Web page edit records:
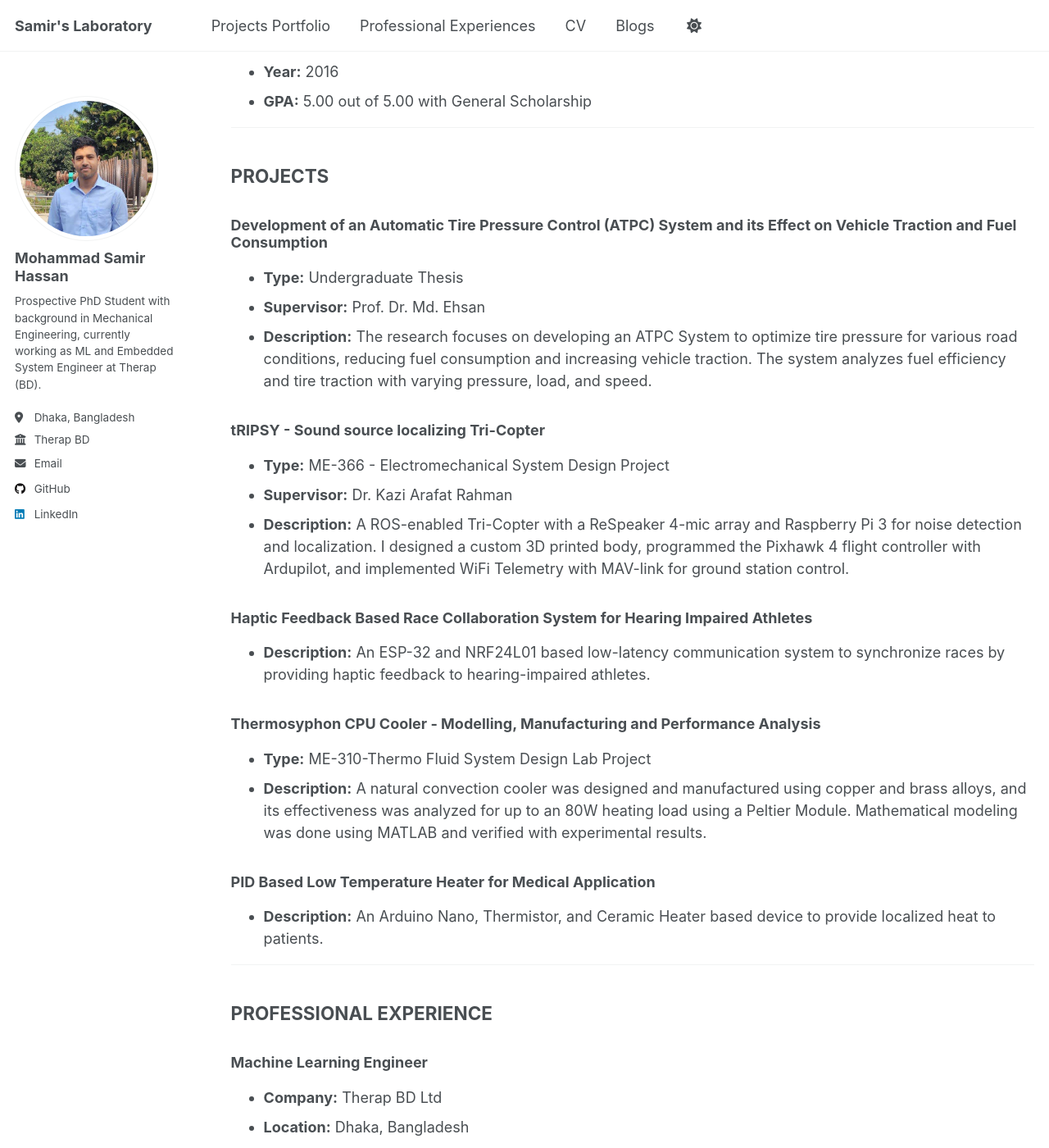
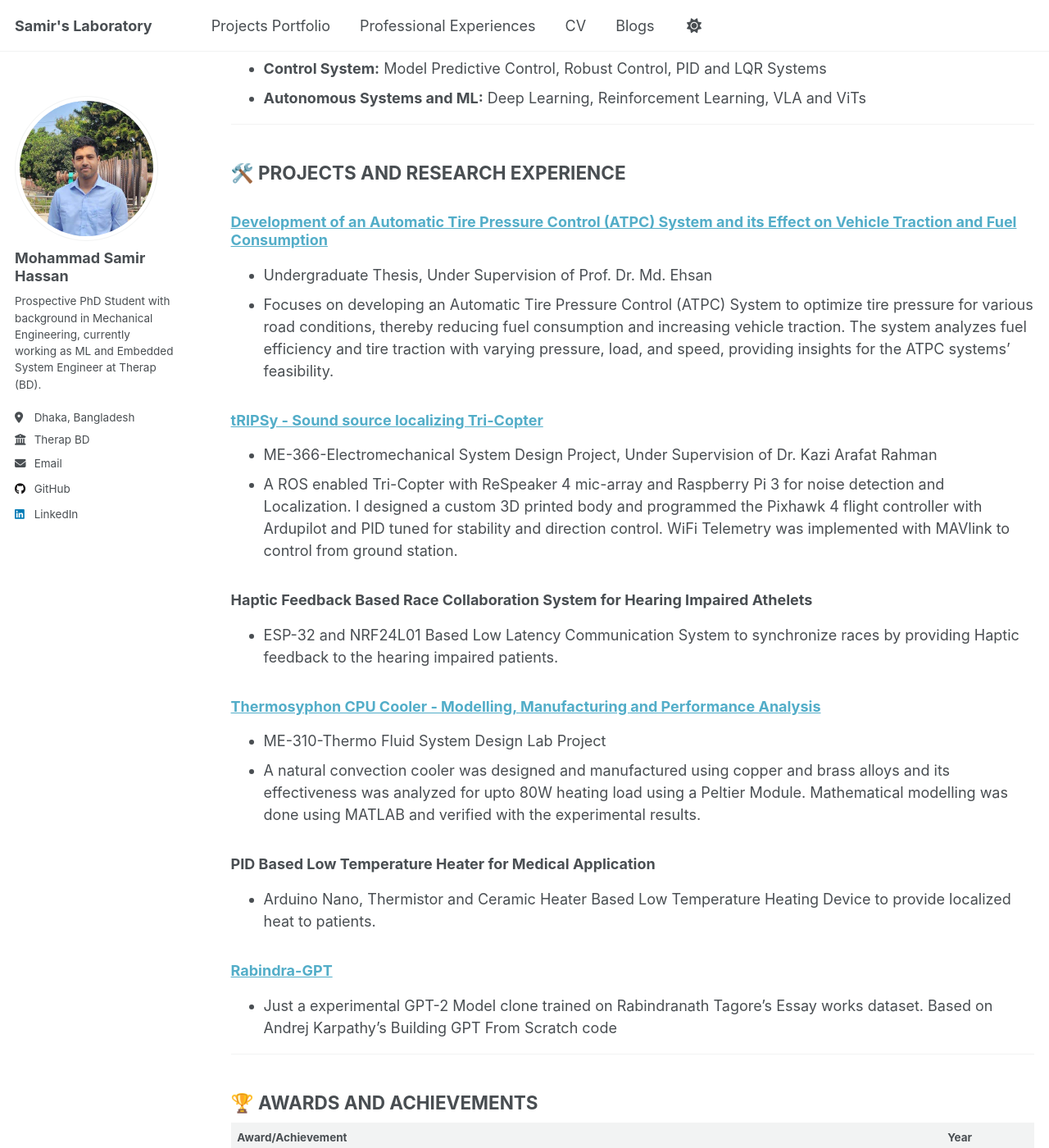
Before and after one commit to samir-101/samir-101.github.io, a Jekyll site: the page built from _pages/cv.md, in a window 1280 px wide and 1400 px high, scrolled down 751 px. Shown: the whole window at 82% size. Built offline with Jekyll 4.4.1, drawn with Linux system fonts in a browser that asks for light colours; a script that is not in the unit is left out; some of the changed text lies outside the part shown.

Commit message:
added new CV and a Project

```diff
--- a/_pages/cv.md
+++ b/_pages/cv.md
@@ -8,159 +8,155 @@ redirect_from:
 ---
 
 {% include base_path %}
+# Mohammad Samir Hassan
 
-# Mohammad Samir Hassan
-{: #top}
-* msamir.hassan1@gmail.com
-* +880 1964017918
-* [LinkedIn](https://www.linkedin.com/in/your-profile-url) ---
-
-## EDUCATION
-
-### B.Sc in Mechanical Engineering
-* **Institution:** Bangladesh University of Engineering and Technology, Dhaka
-* **Duration:** 2019-2024
-* **CGPA:** 3.43 out of 4.00
-
-### Higher Secondary Certificate
-* **Institution:** Notre Dame College, Dhaka
-* **Year:** 2018
-* **GPA:** 5.00 out of 5.00
-
-### Secondary School Certificate
-* **Institution:** Cantonment Public School and College, Saidpur
-* **Year:** 2016
-* **GPA:** 5.00 out of 5.00 with General Scholarship
+msamir.hassanl@gmail.com \|
++880 1964 017918 |
+[Website](https://samir-101.github.io/) | [LinkedIn](linkedin.com/in/mohammad-samir-hassan) | [Github](https://github.com/samir-101)
 
 ---
 
+## 🏛️ EDUCATION
 
-## PROJECTS
-
-### Development of an Automatic Tire Pressure Control (ATPC) System and its Effect on Vehicle Traction and Fuel Consumption
-* **Type:** Undergraduate Thesis
-* **Supervisor:** Prof. Dr. Md. Ehsan
-* **Description:** The research focuses on developing an ATPC System to optimize tire pressure for various road conditions, reducing fuel consumption and increasing vehicle traction. The system analyzes fuel efficiency and tire traction with varying pressure, load, and speed.
-
-### tRIPSY - Sound source localizing Tri-Copter
-* **Type:** ME-366 - Electromechanical System Design Project
-* **Supervisor:** Dr. Kazi Arafat Rahman
-* **Description:** A ROS-enabled Tri-Copter with a ReSpeaker 4-mic array and Raspberry Pi 3 for noise detection and localization. I designed a custom 3D printed body, programmed the Pixhawk 4 flight controller with Ardupilot, and implemented WiFi Telemetry with MAV-link for ground station control.
-
-### Haptic Feedback Based Race Collaboration System for Hearing Impaired Athletes
-* **Description:** An ESP-32 and NRF24L01 based low-latency communication system to synchronize races by providing haptic feedback to hearing-impaired athletes.
-
-### Thermosyphon CPU Cooler - Modelling, Manufacturing and Performance Analysis
-* **Type:** ME-310-Thermo Fluid System Design Lab Project
-* **Description:** A natural convection cooler was designed and manufactured using copper and brass alloys, and its effectiveness was analyzed for up to an 80W heating load using a Peltier Module. Mathematical modeling was done using MATLAB and verified with experimental results.
-
-### PID Based Low Temperature Heater for Medical Application
-* **Description:** An Arduino Nano, Thermistor, and Ceramic Heater based device to provide localized heat to patients.
+* **B.Sc in Mechanical Engineering** (2019-2024)
+    * Bangladesh University of Engineering and Technology, Dhaka
+    * CGPA 3.43 Out of 4.00
+* **Higher Secondary Certificate** (2018)
+    * Notre Dame College, Dhaka
+    * GPA 5.00 Out of 5.00
+* **Secondary School Certificate** (2016)
+    * Cantonment Public School and College, Saidpur
+    * GPA 5.00 Out of 5.00 with Scholarship
 
 ---
 
-## PROFESSIONAL EXPERIENCE
+## 🔬 RESEARCH INTERESTS
 
-### Machine Learning Engineer
-* **Company:** Therap BD Ltd
-* **Location:** Dhaka, Bangladesh
-* **Duration:** 07/2025-Present
-* **Responsibilities:**
-    * Developed and deployed computer vision models on edge devices (e.g., NVIDIA Jetson) for real-time inference.
-    * Designed and implemented a video annotation and footage management pipeline to streamline data labeling and model training.
-
-### Associate Embedded System Engineer
-* **Company:** Therap BD Ltd
-* **Location:** Dhaka, Bangladesh
-* **Duration:** 07/2024-06/2025
-* **Responsibilities:**
-    * Designed and developed piezo-resistive sensors for occupancy detection.
-    * Wrote firmware for IoT devices to enable seamless hardware-software integration.
-
-### Industrial Training
-* **Company:** Ashuganj Power Station Company Limited, Ashuganj
-* **Duration:** 3 weeks
-* **Focus:** Maintenance and Control of 450MW Siemens SGT-5 4000F Gas Turbine and Combined Cycle Power Plant.
-
-### Product Design Intern
-* **Company:** Data Head Pvt Limited
-* **Focus:** Management, Designed and Manufactured IoT based Load Cell Enclosure for Smart Tea Estate.
+* **Robotics:** Trajectory and Motion Planning, SLAM, Perception, Soft Robotics, Multi-agent Systems, UAVs, Humanoids and Actuators
+* **Control System:** Model Predictive Control, Robust Control, PID and LQR Systems
+* **Autonomous Systems and ML:** Deep Learning, Reinforcement Learning, VLA and  ViTs
 
 ---
 
-<!-- ## PERSONAL INFORMATION
-* **Date of Birth:** 25th December 2001
-* **Father's Name:** Mohammad Hassan Mansur
-* **Mother's Name:** Mariam Begum
-* **Present Address:** Cordova Scarlet, 15, Kakrail, Dhaka - 1217
-* **Permanent Address:** House-29, Lane-05, Block-A, Section-6, Mirpur, Dhaka-1216
-* **Home District:** Munshiganj
+## 🛠️ PROJECTS AND RESEARCH EXPERIENCE
 
-#### Emergency Contact
-* **Relation:** Mother
-* **Name:** Mariam Begum
-* **Address:** Cordova Scarlet, 15, Kakrail, Dhaka - 1217
-* **Contact No:** 01731-892473
+### [Development of an Automatic Tire Pressure Control (ATPC) System and its Effect on Vehicle Traction and Fuel Consumption](https://drive.google.com/file/d/1iNI-V1l6DehH5ZcdmpnFVV2dkClprvOQ/view)
+* Undergraduate Thesis, Under Supervision of Prof. Dr. Md. Ehsan
+* Focuses on developing an Automatic Tire Pressure Control (ATPC) System to optimize tire pressure for various road conditions, thereby reducing fuel consumption and increasing vehicle traction. The system analyzes fuel efficiency and tire traction with varying pressure, load, and speed, providing insights for the ATPC systems' feasibility.
 
-#### Contact Details of Closest Relative
-* **Relation:** Father
-* **Name:** Mohammad Hassan Mansur
-* **Address:** Cordova Scarlet, 15, Kakrail, Dhaka - 1217
-* **Contact No:** 01723-603600 -->
+### [tRIPSy - Sound source localizing Tri-Copter](https://drive.google.com/file/d/1tXarRvlcISoc6RGFWB3vM04zui4ryN8G/view)
+* ME-366-Electromechanical System Design Project, Under Supervision of Dr. Kazi Arafat Rahman
+* A ROS enabled Tri-Copter with ReSpeaker 4 mic-array and Raspberry Pi 3 for noise detection and Localization. I designed a custom 3D printed body and programmed the Pixhawk 4 flight controller with Ardupilot and PID tuned for stability and direction control. WiFi Telemetry was implemented with MAVlink to control from ground station.
+
+### Haptic Feedback Based Race Collaboration System for Hearing Impaired Athelets
+* ESP-32 and NRF24L01 Based Low Latency Communication System to synchronize races by providing Haptic feedback to the hearing impaired patients.
+
+### [Thermosyphon CPU Cooler - Modelling, Manufacturing and Performance Analysis](https://drive.google.com/file/d/15Ucxixpvbj619Z12TBDaqCh59sum6sWt/view)
+* ME-310-Thermo Fluid System Design Lab Project
+* A natural convection cooler was designed and manufactured using copper and brass alloys and its effectiveness was analyzed for upto 80W heating load using a Peltier Module.
+ Mathematical modelling was done using MATLAB and verified with the experimental results.
+
+### PID Based Low Temperature Heater for Medical Application
+* Arduino Nano, Thermistor and Ceramic Heater Based Low Temperature Heating Device to provide localized heat to patients.
+
+### [Rabindra-GPT](https://github.com/samir-101/rabindra-gpt)
+* Just a experimental GPT-2 Model clone trained on Rabindranath Tagore's Essay works dataset. Based on Andrej Karpathy's Building GPT From Scratch code
 
 ---
 
+## 🏆 AWARDS AND ACHIEVEMENTS
 
+| Award/Achievement | Year |
+| :--- | :--- |
+| **RISE Student Research Grant Projects** <br> For undergraduate thesis research fund | 2023 |
+| **University Rover Challenge 2023 - USA** <br> Team Interplanetar - Attended <br> Participated in Person | 2023 |
+| **European Rover Challenge 2022 - Poland** <br> Team Interplanetar - 8th Position in Onsite Challenge <br> Participated in Person | 2022 |
+| **Bangladesh Physics Olympiad in Secondary Category** <br> Runners Up in National Level | 2016 |
+| **National High School Programming Contest** <br> Runners-Up in Secondary Level Quiz Competition | 2015 |
+| **Grameenphone-Prothom Alo Internet Utshab 2012** <br> Won i-Genius Award | 2012 |
 
-
-## AWARDS AND ACHIEVEMENTS
-* **European Rover Challenge - 2022:** 8th Position in Onsite Challenge (Team Interplanetar), Participated in Person in Poland.
-* **University Rover Challenge 2023:** Attended, Participated in Person in USA (Team Interplanetar).
-* **Physics Olympiad:** Runners Up in Secondary Category.
-* **National High School Programming Contest:** Runners-Up in Secondary Level Quiz Competition.
-* **IGenius at Grameenphone-Prothom Alo Internet Utshab 2012**
 
 ---
 
-## LEADERSHIP AND SYNERGISTIC ACTIVITIES
-* **Team Interplanetar - BUET Mars Rover Team** (2020 - present): Leader of Electrical and Communication Sub-Team.
-* **Founder at PrintOType BD** (2021 - present): 3D Printing and Engineering Consultancy StartUp.
-* **IMechE BUET Chapter** (2021-present): Executive Member.
-* **Kantho-BUET** (2019-2020): Deputy Publicity Editor.
-* **Instructor** at "Introduction to Robotics" Seminar at Notre Dame University Computer Club, Dhaka (2023).
-* **Instructor** at "Interplanetar Electrical Workshop 2023" arranged by Team Interplanetar (2023).
+## 📊 STANDARDIZED TEST RESULTS
+
+| Graduate Record Examinations (GRE) | IELTS |
+| :--- | :--- |
+| **Total 320** | **Overall Score: 7.5** |
+| • Quantitative Reasoning: 167 \| 76th percentile | • Listening: 9.0 |
+| • Verbal Reasoning: 153 \| 55th percentile | • Reading: 7.5 |
+| • Analytical Writing: 3.5 \| 43rd percentile | • Writing: 7.0 |
+| | • Speaking: 6.5 |
+
 
 ---
 
-## SKILLS
+## 💻 SKILLS
 
-| Category | Skills |
-|---|---|
-| **CAD** | Solidworks (CSWA Certified), Autocad, Fusion 360 |
-| **Additive Manufacturing** | Cura, PrusaSlicer, Meshimixer |
-| **PCB Design** | Altium, KiCad |
-| **Programming** | C, Python, Matlab |
-| **Machine Learning** | SciKit Learn, Pandas, Numpy, TensorFlow, PyTorch |
-| **Embedded Systems** | Arduino, STM32, RP2040, ESP-IDF, Nvidia Jetson, Raspberry Pi |
-| **Other** | Robot Operating System (ROS), Microsoft Office |
+* **Machine Learning:** SciKit Learn, Pandas, Numpy, TensorFlow, PyTorch
+* **Programming:** C, Python, Matlab
+* **Robot Operating System (ROS):** RViz, GazeboSim, URDF
+* **CAD:** Solidworks - CSWA Certified, Autocad, Fusion 3D
+* **Additive Manufacturing/3D Printing:** Cura, PrusaSlicer, Meshimixer
+* **PCB Design:** Altium, KiCad
+* **Embedded Systems:** Arduino, STM32, RP2040, ESP-IDF, Nvidia Jetson, Raspberry Pi
 
 ---
 
-## LANGUAGES
-* Bangla
-* English
-* Hindi
+## 💼 PROFESSIONAL EXPERIENCE
+
+### Machine Learning Engineer
+* **Therap BD Ltd**, Dhaka, Bangladesh
+* July 2025 - Present
+* Developed and deployed computer vision models and transformers on edge devices (e.g., NVIDIA Jetson) for real-time inference.
+* Designed and implemented a video annotation and footage management pipeline to streamline data labeling and model training.
+* Audio recognition with wake word detection and speech to text models
+
+### Associate Embedded System Engineer
+* **Therap BD Ltd**, Dhaka, Bangladesh
+* July 2024 - June 2025
+* Designed and developed a piezo-resistive sensors for occupancy detection. Wrote firmware for IoT devices to enable seamless hardware-software integration.
+
+### Industrial Training
+* **Ashuganj Power Station Company Limited (APSCL), Ashuganj**,  Ashuganj, Bangladesh
+* November 2023
+* 3 weeks of Industrial Training
+* Maintenance and Control of 450MW Siemens SGT-5 4000F Gas Turbine and Combined Cycle Power Plant
+
+### Product Design Intern
+* **Data Head Pvt Limited**, Dhaka Bangladesh
+* June 2022 - Oct 2022
+* Designed and Manufactured IoT based Load Cell Enclosure for Smart Tea Estate Management
 
 ---
 
-## REFERENCES
+## 🤝 LEADERSHIP AND SYNERGISTIC ACTIVITIES
 
-**Dr. Md Ehsan**
-* Professor, Bangladesh University of Engineering and Technology
-* ehsan@me.buet.ac.bd
-* +880-1711-446564
+* **Team Interplanetar - BUET Mars Rover Team** (2020-present)
+    * Leader of Electrical and Communication Sub-Team
+    * Design and fabrication of rover's Power Distribution Board with power measuring capabilities.
+    * Overall system design of the electrical system and communication system.
+* **Founder at PrintOType BD** (2021-present)
+    * An FDM 3D Printing and Engineering Consultancy StartUp
+* **IMechE BUET Chapter** (2021 - present)
+    * Executive Member
+* **Instructor at "Introduction to Robotics" Seminar at Notre Dame University Computer Club, Dhaka** (2023)
+* **Instructor at "Interplanetar Electrical Workshop 2023" arranged by Team Interplanetar** (2023)
+* **Kantho-BUET** (2019-2020)
+    * Deputy Publicity Editor
 
-**Dr. Kazi Arafat Rahman**
-* Assistant Professor, Bangladesh University of Engineering and Technology
-* karahman@me.buet.ac.bd
-* +880 1311946837
+---
+
+## 🗣️ LANGUAGES
+
+* Bangla
+* English
+
+---
+
+## 🔗 REFERENCES
+
+* **Dr. Md Ehsan, Professor, Bangladesh University of Engineering and Technology**
+    * ehsan@me.buet.ac.bd, +880 1711 446564
+* **Dr. Kazi Arafat Rahman, Associate Professor, Bangladesh University of Engineering and Technology**
+    * karahman@me.buet.ac.bd, +880 1311 946837
```
Also changed, not shown: _portfolio/portfolio-1.md (+19 -1 lines).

» **What needs to be done**
All lines in the records above with "drive" need to be found and copied.

» **Solution to the exercise**
+### [Development of an Automatic Tire Pressure Control (ATPC) System and its Effect on Vehicle Traction and Fuel Consumption](https://drive.google.com/file/d/1iNI-V1l6DehH5ZcdmpnFVV2dkClprvOQ/view)
+### [tRIPSy - Sound source localizing Tri-Copter](https://drive.google.com/file/d/1tXarRvlcISoc6RGFWB3vM04zui4ryN8G/view)
+### [Thermosyphon CPU Cooler - Modelling, Manufacturing and Performance Analysis](https://drive.google.com/file/d/15Ucxixpvbj619Z12TBDaqCh59sum6sWt/view)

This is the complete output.